States at Work: Implementing the Adoption and Safe Families Act, Part I
According to the authors, in 1997, President Clinton signed into law the Adoption and Safe Families Act. This legislation represents an important landmark in Federal child welfare law. Since the passage of this law, States have made strides in removing the barriers between children waiting in foster care and permanent families. The authors write that the time it takes to achieve permanency for children in the child welfare system is decreasing, adoptions and other placements are increasing, and efforts to protect children are being enhanced. According to the authors, States now receive incentive payments for increasing adoptions, and the payments are based on the average number of adoptions completed by each State between fiscal years. States are using a variety of methods to increase adoption of children in foster care, including using the Internet to publicize children who are available for adoption, moving more quickly to terminate parental rights when appropriate, and forming partnershipswith private agencies to find adoptive parents. This report is the first in a new series that highlights the practices and policies in place nationwide to implement the Act. This first report features successful adoption practices; succeeding reports will focus on innovative practices in child protection, foster care, and other permanency options. The series is based on a survey the American Public Human Services Association conducted to determine how States are implementing the Act. Forty-six States and the District of Columbia responded to the survey.

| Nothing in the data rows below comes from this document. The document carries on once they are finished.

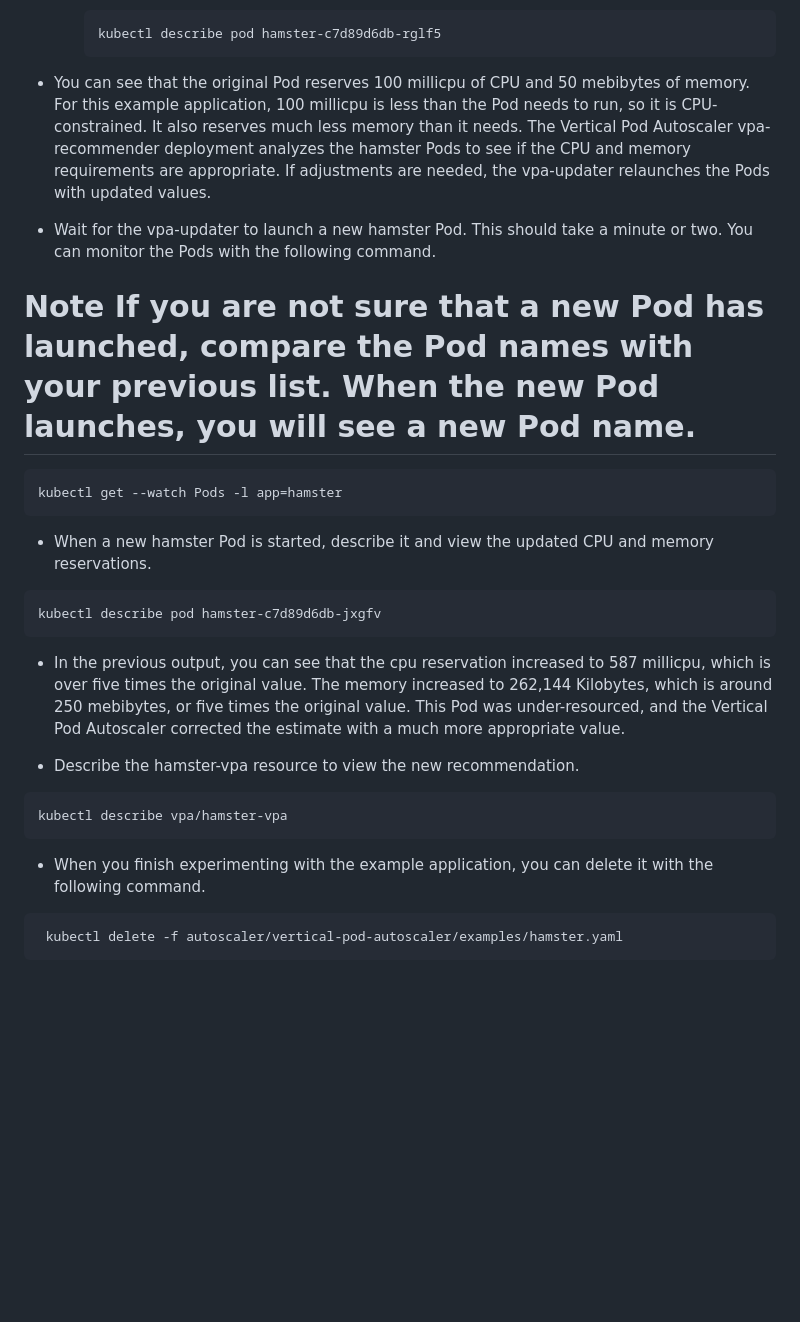
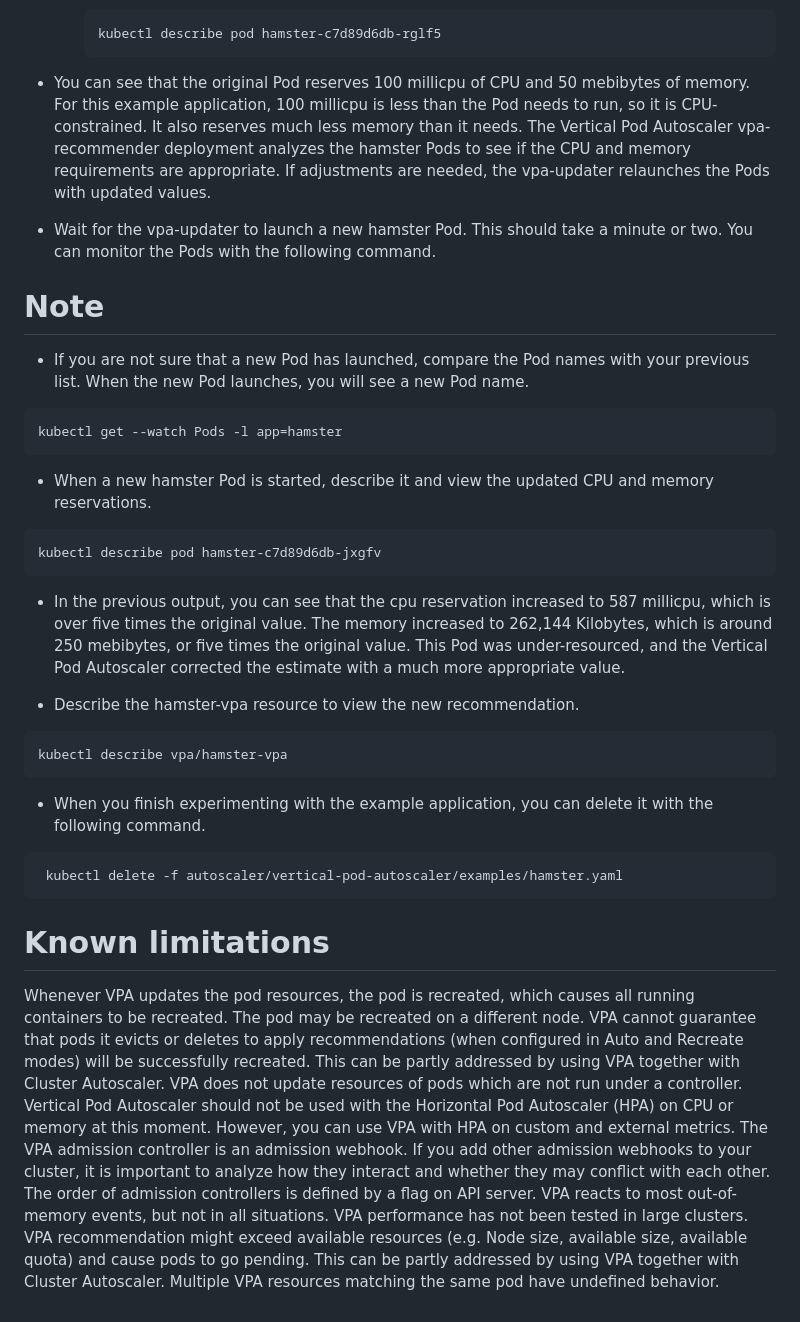
Before and after one commit to cloudworldt/kubernetes, a Markdown page: VPA/README.md, the part around the change. GitHub-like rendering; blank space fills up the shorter version.

````diff
--- a/VPA/README.md
+++ b/VPA/README.md
@@ -69,11 +69,15 @@ kubectl apply -f autoscaler/vertical-pod-autoscaler/examples/hamster.yaml
     kubectl describe pod hamster-c7d89d6db-rglf5
     ```
 
-- You can see that the original Pod reserves 100 millicpu of CPU and 50 mebibytes of memory. For this example application, 100 millicpu is less than the Pod needs to run, so it is CPU-constrained. It also reserves much less memory than it needs. The Vertical Pod Autoscaler vpa-recommender deployment analyzes the hamster Pods to see if the CPU and memory requirements are appropriate. If adjustments are needed, the vpa-updater relaunches the Pods with updated values.
+- You can see that the original Pod reserves 100 millicpu of CPU and 50 mebibytes of memory. For this example application, 100 millicpu is less than the Pod needs to run,
+  so it is CPU-constrained. It also reserves much less memory than it needs. The Vertical Pod Autoscaler vpa-recommender deployment analyzes the hamster Pods to see if the
+  CPU and memory requirements are appropriate. If adjustments are needed, the vpa-updater relaunches the Pods with updated values.
 
 - Wait for the vpa-updater to launch a new hamster Pod. This should take a minute or two. You can monitor the Pods with the following command.
 
-# Note If you are not sure that a new Pod has launched, compare the Pod names with your previous list. When the new Pod launches, you will see a new Pod name.
+# Note
+
+- If you are not sure that a new Pod has launched, compare the Pod names with your previous list. When the new Pod launches, you will see a new Pod name.
 
 ```
 kubectl get --watch Pods -l app=hamster
@@ -84,7 +88,9 @@ kubectl get --watch Pods -l app=hamster
 kubectl describe pod hamster-c7d89d6db-jxgfv
 ```
 
-- In the previous output, you can see that the cpu reservation increased to 587 millicpu, which is over five times the original value. The memory increased to 262,144 Kilobytes, which is around 250 mebibytes, or five times the original value. This Pod was under-resourced, and the Vertical Pod Autoscaler corrected the estimate with a much more appropriate value.
+- In the previous output, you can see that the cpu reservation increased to 587 millicpu, which is over five times the original value. The memory increased to 262,144
+  Kilobytes, which is around 250 mebibytes, or five times the original value. This Pod was under-resourced, and the Vertical Pod Autoscaler corrected the estimate with a
+  much more appropriate value.
 
 - Describe the hamster-vpa resource to view the new recommendation.
 ```
@@ -94,3 +100,13 @@ kubectl describe vpa/hamster-vpa
 ```
  kubectl delete -f autoscaler/vertical-pod-autoscaler/examples/hamster.yaml
 ```
+# Known limitations
+Whenever VPA updates the pod resources, the pod is recreated, which causes all running containers to be recreated. The pod may be recreated on a different node.
+VPA cannot guarantee that pods it evicts or deletes to apply recommendations (when configured in Auto and Recreate modes) will be successfully recreated. This can be partly addressed by using VPA together with Cluster Autoscaler.
+VPA does not update resources of pods which are not run under a controller.
+Vertical Pod Autoscaler should not be used with the Horizontal Pod Autoscaler (HPA) on CPU or memory at this moment. However, you can use VPA with HPA on custom and external metrics.
+The VPA admission controller is an admission webhook. If you add other admission webhooks to your cluster, it is important to analyze how they interact and whether they may conflict with each other. The order of admission controllers is defined by a flag on API server.
+VPA reacts to most out-of-memory events, but not in all situations.
+VPA performance has not been tested in large clusters.
+VPA recommendation might exceed available resources (e.g. Node size, available size, available quota) and cause pods to go pending. This can be partly addressed by using VPA together with Cluster Autoscaler.
+Multiple VPA resources matching the same pod have undefined behavior.
````
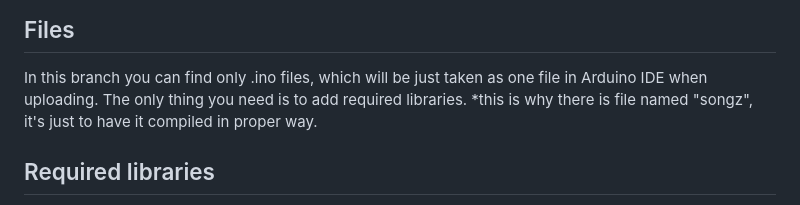
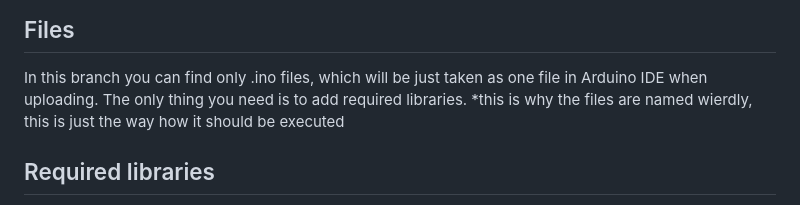
Before and after one commit to OleksandrDemkiv/WaterBottleReminder, a Markdown page: README.md, the part around the change. Rendered like a GitHub page.

```diff
--- a/README.md
+++ b/README.md
@@ -14,7 +14,7 @@ This is a simple reminder to drink water regularly with a lot of functions for b
 ## Files
 
 In this branch you can find only .ino files, which will be just taken as one file in Arduino IDE when uploading. The only thing you need is to add required libraries.
-*this is why there is file named "songz", it's just to have it compiled in proper way.
+*this is why the files are named wierdly, this is just the way how it should be executed
 
 ## Required libraries
 
```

A total of 39 States and the District of Columbia shared their best practices that are producing the best results in achieving permanency for the children in their care.